I only just had the opportunity to watch German-Turkish director Fatih Akın’s film “In the Fade.” From Akın’s perspective, the film is a giant success, winning the 2018 Golden Globe for Best Foreign Language Film. As for its leading actor Diane Kruger, she took home the award for Best Actress at Cannes 2017, which she had long deserved.
For Germany, it was exciting as “In the Fade” was one of the nine foreign-language features picked to the Oscar short list of this year. But the real story is that the film is very important when looked from the perspective of everyone living in Europe, as it touches on the danger of racism and xenophobia. The film was awarded and reached a wide audience, eventually leading hate crimes to be talked about more widely, which even by itself deserves applause.

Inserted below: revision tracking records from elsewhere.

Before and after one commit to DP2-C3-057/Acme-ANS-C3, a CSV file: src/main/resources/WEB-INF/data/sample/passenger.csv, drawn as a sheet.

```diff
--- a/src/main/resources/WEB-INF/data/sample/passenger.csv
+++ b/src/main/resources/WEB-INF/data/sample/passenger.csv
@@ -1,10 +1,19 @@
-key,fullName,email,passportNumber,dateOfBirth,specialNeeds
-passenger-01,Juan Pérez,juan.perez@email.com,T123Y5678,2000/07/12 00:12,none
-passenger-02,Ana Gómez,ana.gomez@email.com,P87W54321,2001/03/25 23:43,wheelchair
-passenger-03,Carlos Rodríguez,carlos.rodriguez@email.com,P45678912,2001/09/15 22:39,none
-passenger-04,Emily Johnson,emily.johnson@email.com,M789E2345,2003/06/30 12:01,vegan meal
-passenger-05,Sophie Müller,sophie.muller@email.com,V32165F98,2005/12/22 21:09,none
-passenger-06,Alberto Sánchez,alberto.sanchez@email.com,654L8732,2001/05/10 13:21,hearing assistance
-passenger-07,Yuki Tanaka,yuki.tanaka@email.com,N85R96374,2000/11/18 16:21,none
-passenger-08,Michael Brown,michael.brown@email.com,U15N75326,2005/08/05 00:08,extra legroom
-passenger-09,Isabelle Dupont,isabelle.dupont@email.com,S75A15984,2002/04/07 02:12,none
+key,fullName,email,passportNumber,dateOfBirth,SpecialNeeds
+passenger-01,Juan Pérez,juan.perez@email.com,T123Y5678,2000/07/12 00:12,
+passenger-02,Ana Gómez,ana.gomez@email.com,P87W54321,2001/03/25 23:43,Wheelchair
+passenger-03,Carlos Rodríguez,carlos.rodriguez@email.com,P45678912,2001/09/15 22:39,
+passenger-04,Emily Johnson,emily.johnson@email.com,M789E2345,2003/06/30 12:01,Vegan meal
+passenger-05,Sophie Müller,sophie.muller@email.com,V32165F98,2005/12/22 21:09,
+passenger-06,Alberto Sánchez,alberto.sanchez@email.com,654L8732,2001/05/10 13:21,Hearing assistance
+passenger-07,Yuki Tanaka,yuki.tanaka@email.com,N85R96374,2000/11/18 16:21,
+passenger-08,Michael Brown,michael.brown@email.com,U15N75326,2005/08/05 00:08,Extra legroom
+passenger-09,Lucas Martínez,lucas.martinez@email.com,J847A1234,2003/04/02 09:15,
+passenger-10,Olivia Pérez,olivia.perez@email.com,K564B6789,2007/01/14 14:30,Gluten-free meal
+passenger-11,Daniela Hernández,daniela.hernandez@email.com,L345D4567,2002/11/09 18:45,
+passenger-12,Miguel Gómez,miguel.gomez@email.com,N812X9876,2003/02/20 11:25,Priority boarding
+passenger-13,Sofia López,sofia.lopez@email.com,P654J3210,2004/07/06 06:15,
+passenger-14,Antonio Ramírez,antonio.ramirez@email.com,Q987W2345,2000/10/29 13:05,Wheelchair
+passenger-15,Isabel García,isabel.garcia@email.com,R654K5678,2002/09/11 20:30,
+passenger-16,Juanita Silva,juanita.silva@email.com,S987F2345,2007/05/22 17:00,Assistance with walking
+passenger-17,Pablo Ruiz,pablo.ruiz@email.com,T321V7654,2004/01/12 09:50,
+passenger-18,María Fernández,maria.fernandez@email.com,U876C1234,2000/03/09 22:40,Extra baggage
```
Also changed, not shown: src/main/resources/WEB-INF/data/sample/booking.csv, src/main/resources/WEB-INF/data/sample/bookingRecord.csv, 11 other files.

As shown in the film, neo-Nazis are becoming well-organized in countries from Germany to Greece, sometimes in legal political parties and often carrying out acts of violence. I hope that “faded” crimes, just like the name of the film, are able to be brought back to the fore and be discussed with such films.
As you know, a person of Middle Eastern origin is often a suspect in Europe in criminal cases. And when something bad happens to a “foreigner,” the general trend in the West is not to suspect a white European or to think of the possibility it was a hate crime. On the contrary, stories about the foreigner’s own environment and their own “criminal potential” (often referring to “internal feuds”) are dwelled upon. “In the Fade” shows that process taking place.
In the film, the police think Nuri Şekerci, the husband of the character played by Diane Kruger, has been killed in connection to his previous background of drug selling. The possibility of a neo-Nazi murder is confirmed only thanks to the persistence of Katja, played by Kruger.
Akın has said himself that “Katja reflects my own fears and anger.” Indeed, Akın’s name, along with many other politicians and artists, reportedly appeared on a neo-Nazi death list a couple of years before the film was made.
I certainly recommend that you watch the film, which has already prompted many questions and debates.
Usually I don’t understand football, don’t follow it, and don’t get excited about it. But recently I was exposed to the Portugal vs. Spain match in the World Cup. And thank God I was!
Ronaldo scored an angular, spinning goal for Portugal that even I, who have no idea whatsoever about football, had to appreciate!
Since that game I have watched others in the tournament, and this marks a big change of lifestyle for me!
Unfortunately, in these matches I have not been able to recapture the excitement of that Spain-Portugal game. Once again I find myself going cold on football. After all, it is the kind of sport where you have to sit around for 90 minutes just to see two goals.
Until the World Cup final, I will not likely show much of an interest in football. The summer holiday season has arrived to distract us, and of course the June 24 snap presidential and parliamentary elections on the way.
Still, finally I have a football memory to speak of in the coming years, a goal to describe. So thanks to Ronaldo for getting me interested in football again, even if only for a short period of time.